(Recorded data)
==============================
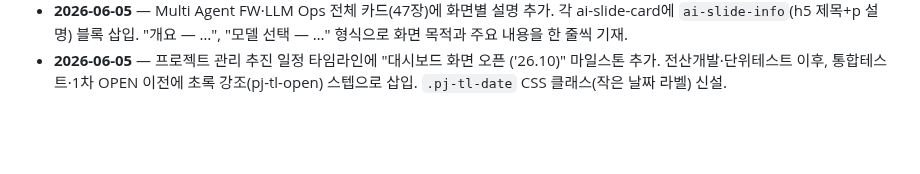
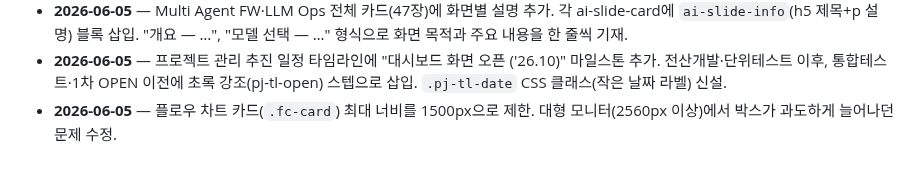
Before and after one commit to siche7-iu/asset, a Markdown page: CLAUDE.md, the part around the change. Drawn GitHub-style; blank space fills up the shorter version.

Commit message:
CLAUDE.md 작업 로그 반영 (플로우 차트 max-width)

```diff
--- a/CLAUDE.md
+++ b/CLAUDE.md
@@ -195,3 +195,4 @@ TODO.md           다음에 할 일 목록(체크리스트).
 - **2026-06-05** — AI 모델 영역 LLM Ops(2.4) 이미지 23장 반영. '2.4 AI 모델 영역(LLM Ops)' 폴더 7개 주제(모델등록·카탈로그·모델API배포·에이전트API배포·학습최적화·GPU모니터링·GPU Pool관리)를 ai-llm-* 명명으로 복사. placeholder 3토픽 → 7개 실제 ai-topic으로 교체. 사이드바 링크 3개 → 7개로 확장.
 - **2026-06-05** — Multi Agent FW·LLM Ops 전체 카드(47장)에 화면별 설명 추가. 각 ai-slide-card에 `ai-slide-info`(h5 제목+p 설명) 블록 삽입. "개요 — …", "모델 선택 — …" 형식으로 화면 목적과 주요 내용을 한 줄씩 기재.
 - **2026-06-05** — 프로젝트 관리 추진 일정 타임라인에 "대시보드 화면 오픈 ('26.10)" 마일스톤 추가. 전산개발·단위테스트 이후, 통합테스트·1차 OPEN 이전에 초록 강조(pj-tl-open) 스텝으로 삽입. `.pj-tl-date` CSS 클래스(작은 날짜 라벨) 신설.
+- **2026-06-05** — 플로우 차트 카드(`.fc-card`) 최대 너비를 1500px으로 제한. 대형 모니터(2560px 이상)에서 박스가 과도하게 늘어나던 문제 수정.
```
==============================
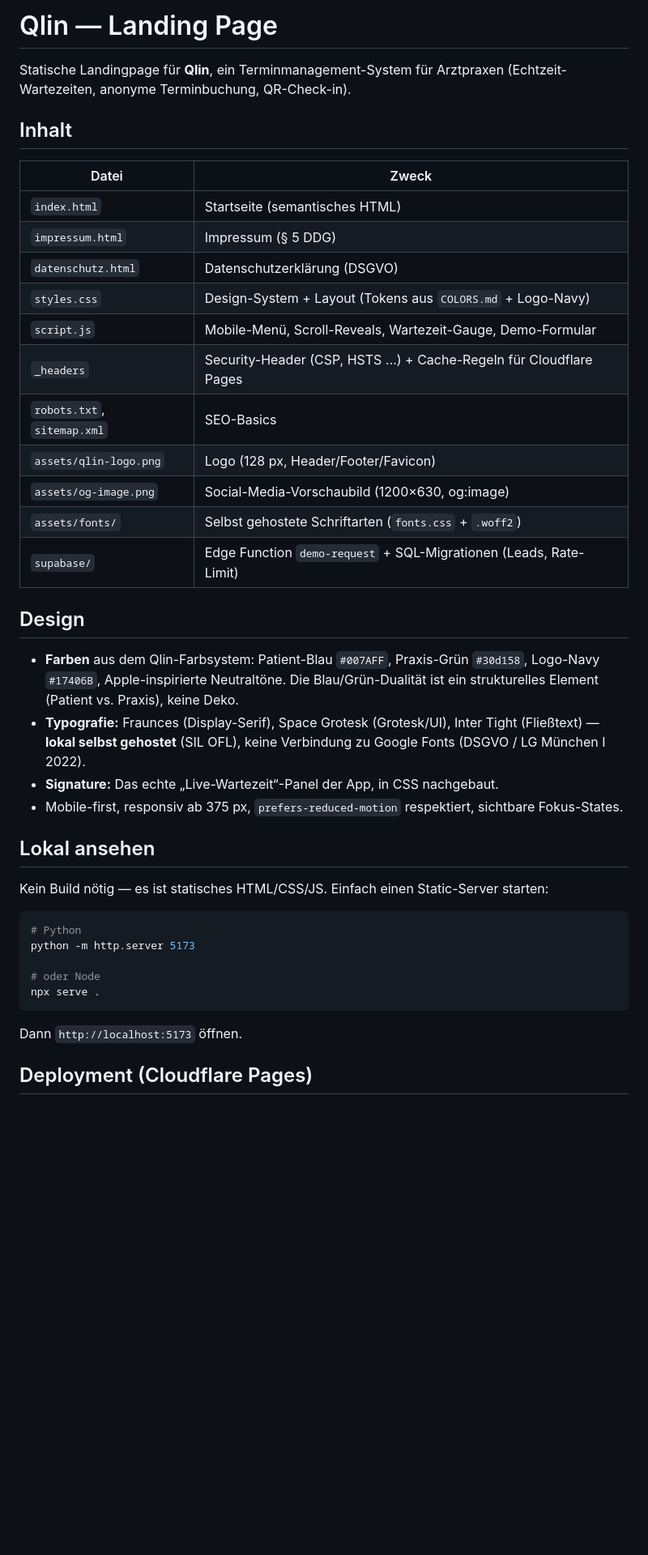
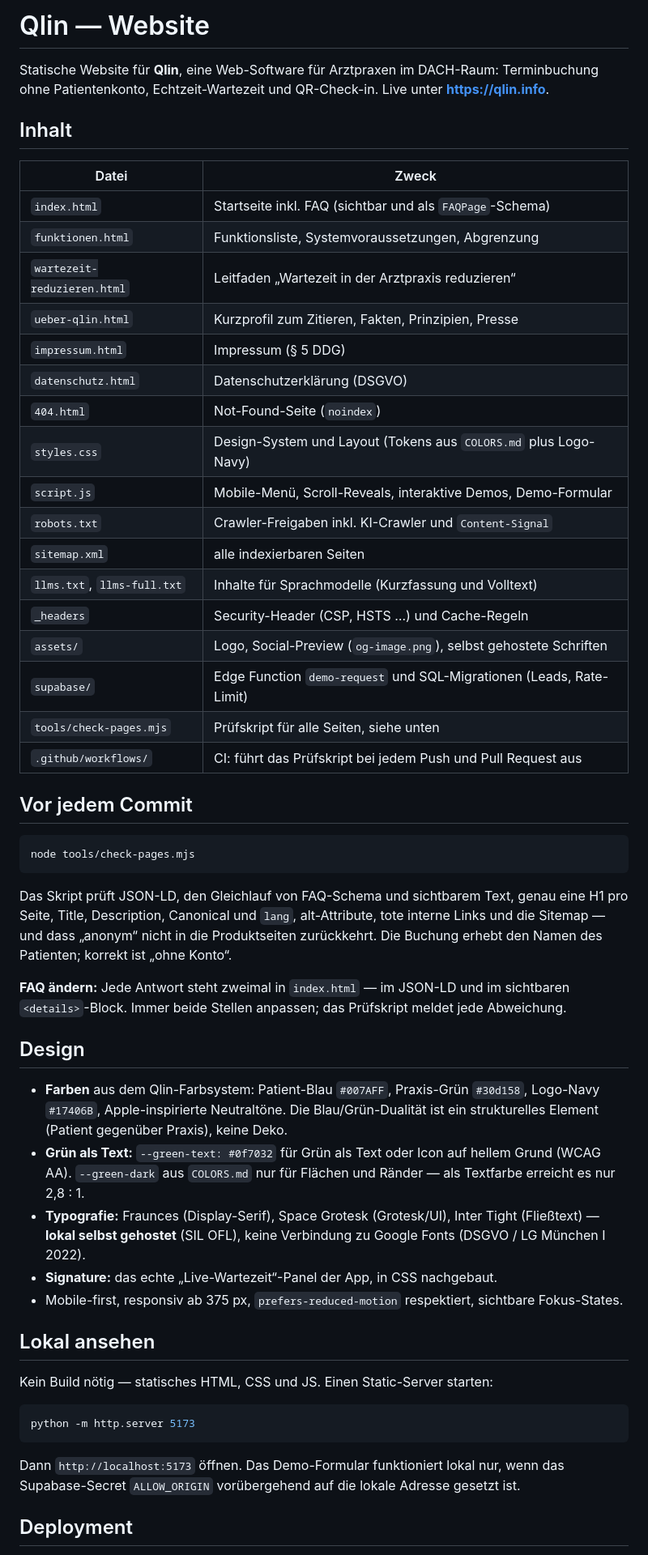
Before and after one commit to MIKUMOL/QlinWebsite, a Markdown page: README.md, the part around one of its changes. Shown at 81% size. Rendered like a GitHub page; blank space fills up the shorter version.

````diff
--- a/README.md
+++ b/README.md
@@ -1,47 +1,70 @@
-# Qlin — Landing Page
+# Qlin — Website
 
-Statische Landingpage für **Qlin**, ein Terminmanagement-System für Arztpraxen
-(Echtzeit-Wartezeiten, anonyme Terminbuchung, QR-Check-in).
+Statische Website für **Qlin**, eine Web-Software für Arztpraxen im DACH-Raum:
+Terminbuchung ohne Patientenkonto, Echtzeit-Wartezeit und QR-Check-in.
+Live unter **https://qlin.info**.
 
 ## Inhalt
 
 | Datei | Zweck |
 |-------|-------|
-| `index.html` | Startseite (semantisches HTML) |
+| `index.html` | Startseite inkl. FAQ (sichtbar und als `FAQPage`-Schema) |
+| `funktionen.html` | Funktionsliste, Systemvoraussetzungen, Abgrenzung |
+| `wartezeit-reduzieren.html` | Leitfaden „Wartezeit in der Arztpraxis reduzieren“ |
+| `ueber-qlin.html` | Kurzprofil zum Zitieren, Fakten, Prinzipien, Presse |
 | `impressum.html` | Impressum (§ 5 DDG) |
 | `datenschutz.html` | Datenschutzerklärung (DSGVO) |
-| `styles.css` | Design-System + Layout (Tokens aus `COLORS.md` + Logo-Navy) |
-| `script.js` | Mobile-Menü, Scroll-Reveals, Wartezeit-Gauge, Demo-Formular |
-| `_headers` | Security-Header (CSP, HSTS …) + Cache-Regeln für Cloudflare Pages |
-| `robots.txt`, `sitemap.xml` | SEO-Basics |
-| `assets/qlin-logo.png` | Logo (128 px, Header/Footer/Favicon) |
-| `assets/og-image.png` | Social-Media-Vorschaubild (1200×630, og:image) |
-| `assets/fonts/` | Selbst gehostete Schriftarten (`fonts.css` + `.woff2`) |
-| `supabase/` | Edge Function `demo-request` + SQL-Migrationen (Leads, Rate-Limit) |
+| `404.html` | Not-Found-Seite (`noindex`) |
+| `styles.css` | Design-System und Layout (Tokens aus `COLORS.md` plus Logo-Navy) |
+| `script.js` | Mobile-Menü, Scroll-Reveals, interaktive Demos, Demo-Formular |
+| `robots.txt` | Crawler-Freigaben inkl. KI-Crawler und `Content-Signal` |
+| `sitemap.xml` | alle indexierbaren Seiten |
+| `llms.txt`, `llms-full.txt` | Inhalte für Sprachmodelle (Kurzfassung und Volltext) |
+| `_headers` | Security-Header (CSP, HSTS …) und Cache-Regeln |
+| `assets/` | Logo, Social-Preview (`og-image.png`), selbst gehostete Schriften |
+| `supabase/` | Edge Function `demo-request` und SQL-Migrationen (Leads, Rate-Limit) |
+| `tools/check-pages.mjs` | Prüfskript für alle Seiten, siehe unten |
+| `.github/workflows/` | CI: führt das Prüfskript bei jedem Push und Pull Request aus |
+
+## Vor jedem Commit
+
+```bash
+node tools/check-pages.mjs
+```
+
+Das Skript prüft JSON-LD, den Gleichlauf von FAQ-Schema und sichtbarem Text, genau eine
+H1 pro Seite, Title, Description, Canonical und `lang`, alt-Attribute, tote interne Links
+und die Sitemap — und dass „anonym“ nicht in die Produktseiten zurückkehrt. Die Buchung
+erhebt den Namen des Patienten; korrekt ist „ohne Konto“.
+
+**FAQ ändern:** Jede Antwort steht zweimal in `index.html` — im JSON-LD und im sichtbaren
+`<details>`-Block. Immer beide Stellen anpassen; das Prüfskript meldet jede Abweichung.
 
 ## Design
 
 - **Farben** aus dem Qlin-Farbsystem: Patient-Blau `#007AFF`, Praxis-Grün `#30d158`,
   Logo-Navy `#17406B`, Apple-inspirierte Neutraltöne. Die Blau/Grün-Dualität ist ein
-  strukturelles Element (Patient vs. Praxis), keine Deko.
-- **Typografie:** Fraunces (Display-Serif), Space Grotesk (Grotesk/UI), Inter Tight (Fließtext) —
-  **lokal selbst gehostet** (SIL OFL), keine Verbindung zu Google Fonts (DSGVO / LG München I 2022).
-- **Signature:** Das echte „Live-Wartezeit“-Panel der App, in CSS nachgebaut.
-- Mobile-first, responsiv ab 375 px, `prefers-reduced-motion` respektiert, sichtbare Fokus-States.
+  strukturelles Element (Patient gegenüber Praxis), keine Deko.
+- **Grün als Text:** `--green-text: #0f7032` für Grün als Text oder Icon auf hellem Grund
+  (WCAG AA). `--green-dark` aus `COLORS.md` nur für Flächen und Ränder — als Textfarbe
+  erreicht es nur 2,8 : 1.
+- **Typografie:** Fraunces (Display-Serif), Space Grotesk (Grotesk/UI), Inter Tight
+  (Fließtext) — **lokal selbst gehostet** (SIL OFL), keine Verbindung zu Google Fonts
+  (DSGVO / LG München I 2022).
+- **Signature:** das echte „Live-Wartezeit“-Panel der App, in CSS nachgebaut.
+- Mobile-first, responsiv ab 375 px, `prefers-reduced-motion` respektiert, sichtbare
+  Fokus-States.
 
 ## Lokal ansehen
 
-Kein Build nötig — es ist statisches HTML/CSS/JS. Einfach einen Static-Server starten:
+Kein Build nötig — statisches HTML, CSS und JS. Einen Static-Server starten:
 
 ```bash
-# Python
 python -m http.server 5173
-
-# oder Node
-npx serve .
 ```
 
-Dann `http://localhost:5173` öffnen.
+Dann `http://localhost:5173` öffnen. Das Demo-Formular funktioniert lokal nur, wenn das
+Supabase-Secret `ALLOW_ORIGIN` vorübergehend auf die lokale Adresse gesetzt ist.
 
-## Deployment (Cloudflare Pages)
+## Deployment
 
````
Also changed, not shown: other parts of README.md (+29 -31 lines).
==============================
▶ [Work item]: Give the number of lines in the records that contain the word "Grün", and write nothing else.

▶ [Answer to this task]: 3